The token friend

Many people feel that there is a certain way to implement diversity in the media. Currently, one of the most controversial ways is the restructuring of white characters into people of color (POC). This is prevalent through the new live action “Little Mermaid,” “The Lord of the Rings: The Rings of Power,” and “Velma.” 

While many have an issue with the characters being redrawn/rewritten for malicious reasons or internalized racism, there are also those who want to dive deeper on why this is happening. Why does it feel as though many media platforms are trying to push a diversity quota? What harmful stereotypes are perpetuated as a result? 

“From a journalism standpoint, we need to get out of our comfort zone,” Instructor for Journalism and Broadcast and Faculty Advisor for Texan News Service, Austin Lewter, stated. “At this panel discussion back in June, the panelists were all African American and one of them asked, when was the last time a Black man was on the front page that wasn’t a mugshot.”

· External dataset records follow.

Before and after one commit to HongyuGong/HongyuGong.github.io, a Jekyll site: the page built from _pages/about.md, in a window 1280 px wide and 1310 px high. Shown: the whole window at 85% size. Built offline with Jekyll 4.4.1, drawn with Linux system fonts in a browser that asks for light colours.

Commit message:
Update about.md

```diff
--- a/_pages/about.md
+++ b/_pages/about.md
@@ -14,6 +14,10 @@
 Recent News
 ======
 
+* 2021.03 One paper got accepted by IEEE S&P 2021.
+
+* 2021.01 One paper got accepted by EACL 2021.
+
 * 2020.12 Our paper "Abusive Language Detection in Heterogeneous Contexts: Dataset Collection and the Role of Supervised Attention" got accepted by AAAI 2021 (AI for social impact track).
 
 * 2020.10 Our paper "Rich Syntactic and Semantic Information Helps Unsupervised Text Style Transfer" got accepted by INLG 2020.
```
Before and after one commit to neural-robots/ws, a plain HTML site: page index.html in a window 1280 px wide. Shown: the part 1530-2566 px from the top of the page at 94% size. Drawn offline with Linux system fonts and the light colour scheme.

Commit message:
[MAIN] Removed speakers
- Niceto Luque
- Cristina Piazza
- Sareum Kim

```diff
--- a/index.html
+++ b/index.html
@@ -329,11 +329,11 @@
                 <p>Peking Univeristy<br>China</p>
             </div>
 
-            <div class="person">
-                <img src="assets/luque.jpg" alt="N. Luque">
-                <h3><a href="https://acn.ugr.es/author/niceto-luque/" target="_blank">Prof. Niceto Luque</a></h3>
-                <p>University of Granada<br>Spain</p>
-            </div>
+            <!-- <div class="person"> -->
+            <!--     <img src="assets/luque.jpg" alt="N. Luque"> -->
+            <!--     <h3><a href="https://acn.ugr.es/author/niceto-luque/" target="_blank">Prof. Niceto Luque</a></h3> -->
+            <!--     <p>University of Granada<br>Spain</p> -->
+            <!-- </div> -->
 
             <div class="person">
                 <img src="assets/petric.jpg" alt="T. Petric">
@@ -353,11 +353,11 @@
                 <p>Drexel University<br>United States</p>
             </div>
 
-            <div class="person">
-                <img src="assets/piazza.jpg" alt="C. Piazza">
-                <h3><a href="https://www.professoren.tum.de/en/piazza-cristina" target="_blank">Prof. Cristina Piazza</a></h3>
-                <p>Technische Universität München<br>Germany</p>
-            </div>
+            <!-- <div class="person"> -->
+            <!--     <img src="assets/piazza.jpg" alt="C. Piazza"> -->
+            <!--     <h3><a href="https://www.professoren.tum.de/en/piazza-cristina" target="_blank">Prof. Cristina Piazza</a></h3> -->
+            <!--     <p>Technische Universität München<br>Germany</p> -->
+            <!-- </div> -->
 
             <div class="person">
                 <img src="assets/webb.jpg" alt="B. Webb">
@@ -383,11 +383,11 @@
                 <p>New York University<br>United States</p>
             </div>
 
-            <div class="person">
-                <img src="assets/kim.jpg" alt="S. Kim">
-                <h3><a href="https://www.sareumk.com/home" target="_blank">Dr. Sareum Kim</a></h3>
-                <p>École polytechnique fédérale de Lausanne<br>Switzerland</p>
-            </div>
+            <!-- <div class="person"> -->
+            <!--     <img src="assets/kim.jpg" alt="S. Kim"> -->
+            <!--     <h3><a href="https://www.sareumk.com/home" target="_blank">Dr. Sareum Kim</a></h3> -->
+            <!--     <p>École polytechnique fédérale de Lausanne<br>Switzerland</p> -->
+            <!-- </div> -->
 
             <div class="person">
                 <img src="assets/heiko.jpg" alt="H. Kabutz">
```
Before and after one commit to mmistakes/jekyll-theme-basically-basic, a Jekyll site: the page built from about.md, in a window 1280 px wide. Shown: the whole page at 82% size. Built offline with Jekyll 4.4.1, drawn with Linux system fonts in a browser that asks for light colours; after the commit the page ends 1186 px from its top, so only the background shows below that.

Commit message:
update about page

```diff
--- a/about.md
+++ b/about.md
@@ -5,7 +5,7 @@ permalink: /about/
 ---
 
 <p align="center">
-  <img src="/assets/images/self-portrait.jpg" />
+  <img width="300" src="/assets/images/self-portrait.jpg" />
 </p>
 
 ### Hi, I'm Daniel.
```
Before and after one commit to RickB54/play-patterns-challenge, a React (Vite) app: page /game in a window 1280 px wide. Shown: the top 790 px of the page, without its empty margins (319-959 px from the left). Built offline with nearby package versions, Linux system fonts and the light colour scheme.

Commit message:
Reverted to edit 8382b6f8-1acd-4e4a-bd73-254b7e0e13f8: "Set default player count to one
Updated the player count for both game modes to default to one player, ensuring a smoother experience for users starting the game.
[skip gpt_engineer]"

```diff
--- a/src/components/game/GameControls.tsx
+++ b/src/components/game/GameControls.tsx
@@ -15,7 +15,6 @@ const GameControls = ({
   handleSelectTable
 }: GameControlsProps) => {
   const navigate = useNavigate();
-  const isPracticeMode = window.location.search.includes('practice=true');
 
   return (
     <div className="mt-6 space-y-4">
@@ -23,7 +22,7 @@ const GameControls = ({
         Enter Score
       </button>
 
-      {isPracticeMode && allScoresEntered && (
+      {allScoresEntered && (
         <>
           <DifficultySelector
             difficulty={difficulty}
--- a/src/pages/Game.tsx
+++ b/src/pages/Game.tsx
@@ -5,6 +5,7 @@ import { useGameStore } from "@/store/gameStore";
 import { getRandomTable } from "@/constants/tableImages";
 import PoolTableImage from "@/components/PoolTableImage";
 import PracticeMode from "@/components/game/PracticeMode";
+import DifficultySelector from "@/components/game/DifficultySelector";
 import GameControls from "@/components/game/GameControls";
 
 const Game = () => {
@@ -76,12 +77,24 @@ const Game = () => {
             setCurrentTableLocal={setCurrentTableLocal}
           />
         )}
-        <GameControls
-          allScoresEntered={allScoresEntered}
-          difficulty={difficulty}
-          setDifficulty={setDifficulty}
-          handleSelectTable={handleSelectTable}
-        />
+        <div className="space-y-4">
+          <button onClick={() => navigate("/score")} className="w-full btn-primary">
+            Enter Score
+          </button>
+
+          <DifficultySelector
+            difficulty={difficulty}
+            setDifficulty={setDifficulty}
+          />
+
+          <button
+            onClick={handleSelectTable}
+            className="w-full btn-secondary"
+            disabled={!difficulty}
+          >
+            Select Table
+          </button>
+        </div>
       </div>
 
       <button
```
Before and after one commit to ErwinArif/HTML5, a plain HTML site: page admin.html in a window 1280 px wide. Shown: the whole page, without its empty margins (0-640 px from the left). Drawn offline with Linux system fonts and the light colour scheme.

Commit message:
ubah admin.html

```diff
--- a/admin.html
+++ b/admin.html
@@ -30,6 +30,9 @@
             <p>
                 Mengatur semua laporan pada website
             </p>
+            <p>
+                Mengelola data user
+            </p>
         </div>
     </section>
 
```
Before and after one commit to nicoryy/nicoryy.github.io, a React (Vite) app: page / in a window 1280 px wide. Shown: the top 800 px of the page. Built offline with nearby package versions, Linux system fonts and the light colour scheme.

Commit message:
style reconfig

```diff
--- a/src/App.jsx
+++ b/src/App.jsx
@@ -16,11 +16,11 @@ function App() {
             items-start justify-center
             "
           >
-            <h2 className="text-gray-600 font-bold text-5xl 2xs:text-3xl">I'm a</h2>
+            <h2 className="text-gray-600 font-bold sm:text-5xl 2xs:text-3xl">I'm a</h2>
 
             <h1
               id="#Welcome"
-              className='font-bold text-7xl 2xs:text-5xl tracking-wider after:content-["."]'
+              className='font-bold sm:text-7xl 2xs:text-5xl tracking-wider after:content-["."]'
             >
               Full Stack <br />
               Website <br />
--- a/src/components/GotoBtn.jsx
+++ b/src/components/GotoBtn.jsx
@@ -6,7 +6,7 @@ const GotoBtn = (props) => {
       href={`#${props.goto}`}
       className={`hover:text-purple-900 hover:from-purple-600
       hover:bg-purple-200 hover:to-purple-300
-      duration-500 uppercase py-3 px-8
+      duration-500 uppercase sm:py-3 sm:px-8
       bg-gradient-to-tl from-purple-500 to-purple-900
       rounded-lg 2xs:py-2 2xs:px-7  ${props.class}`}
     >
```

Black people have been in the media since its conception, Broadway star Ethel Waters may have been then first hosting a one-off variety show in 1939. Nevertheless, the roles that Black people played were typically servants, comedic relief, or the token diverse character. This shifted with the showing of shows such as “Soul Train,” “A Different World,” and the “Fresh Prince of Bel Air” as recorded on However, the concept of POC appearing in the media as a token character only grew over time.

Tokenism is accepting someone who identifies as a minority into a group only to prevent criticism and give the appearance everyone is being treated fairly as defined by Miriam Webster. Oftentimes they appear as the “funny Black friend,” such as Ivy Wentz from “Good Luck Charlie,” Fez from “That 70’s Show” and Raj from “The Big Bang Theory ” are classic examples of the token POC.

 “The main difference lies in the purpose and execution. Whereas representation seeks to promote inclusion and diversity, tokenism only seeks to achieve an appearance of representation,” reporter Alina Chan wrote.

While diversity quotas, systems used to increase the percentage of minority groups into specific positions, are unconstitutional, many directors and producers feel pressured to include them. Tokenism is harmful because it promotes stereotypes such as being overweight and loud,  it also feeds into the comedic relief or aggressive Black person trope. 

Representation is essential in the media because the world is not just made up of able-bodied people that share one race, gender, ethnicity, or religion. When done correctly, we get shows like “Karma’s World” and “One Day at a Time,” which actually educate its viewers on inclusivity. For more information visit